But hey, ElectriCity is in the works. I can look forward to giving you my money for that!
Kevenn: Lucy Lazykevenn on August 10th, 2011 01:02 pm (UTC)
What a disappointment all that happened on Chance. I saw the comic advertised in Previews, thought it sounded good, and was smitten on the first issue. I pre-pordered the GN from Previews, but wondered why it never showed up. Maybe some day...
Chrysoulachrysoula on August 11th, 2011 02:10 am (UTC)
This experience right here, which sort of echoes Jenna's experience with Guardians of Order (and other publishers) is why I stalked the small press that now has Matchbox Girls to an indecent and embarrassing degree. And I still eventually decided 'well, it's only a three year contract and they aren't asking me for money and I'm pretty sure I'll make some decent connections through it. And it's just one book.'

Basically, I'm paranoid, /because/ so many of the people who decide to get involved in publishing at a niche level seem to be such... flakes. Or possibly downright evil, but I tend to believe 'disorganized with poor ideas about business practices' (with the exception of people I shouldn't name while other people I know are still working for them.)
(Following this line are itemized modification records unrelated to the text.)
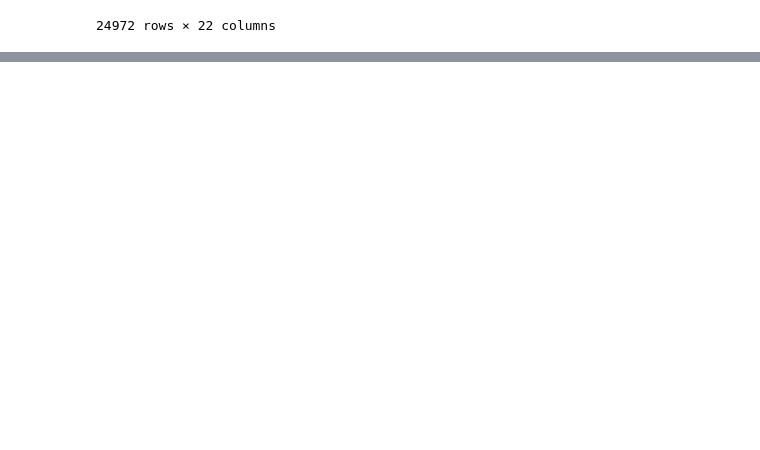
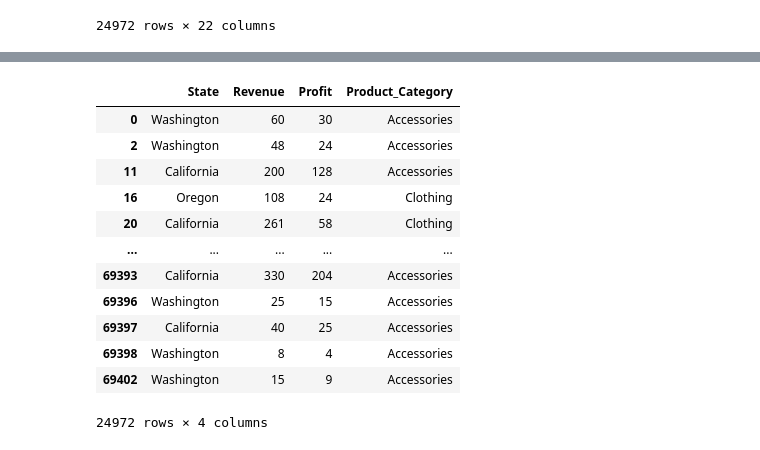
Before and after one commit to anitajn86/DATA-MINING-AND-ANALYTICS, a Jupyter notebook: PRACTICE 1/exampractice.ipynb, the cells around one changed output, grey strips where cells are left out. Saved outputs shown, nothing was run; the diff lists cells and outputs as text; code cells hidden in the pictures; blank space fills up the shorter version.

```diff
--- a/PRACTICE 1/exampractice.ipynb
+++ b/PRACTICE 1/exampractice.ipynb
@@ -174,0 +217,17 @@ USA
+# %%
+NewUSA=USA[['State','Revenue','Profit','Product_Category']]
+NewUSA
+# %% [output]
+|  | State | Revenue | Profit | Product_Category |
+| 0 | Washington | 60 | 30 | Accessories |
+| 2 | Washington | 48 | 24 | Accessories |
+| 11 | California | 200 | 128 | Accessories |
+| 16 | Oregon | 108 | 24 | Clothing |
+| 20 | California | 261 | 58 | Clothing |
+| ... | ... | ... | ... | ... |
+| 69393 | California | 330 | 204 | Accessories |
+| 69396 | Washington | 25 | 15 | Accessories |
+| 69397 | California | 40 | 25 | Accessories |
+| 69398 | Washington | 8 | 4 | Accessories |
+| 69402 | Washington | 15 | 9 | Accessories |
+24972 rows × 4 columns
```
Also changed, not shown: parts of 2 cells of this notebook.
(Definitely not intended as 'you should have done more research' commentary. Instead, it is 'Oh God, I hope Matchbox Girls comes out in February/March and my publisher doesn't self-destruct before then. Oh God. Those fuckers.')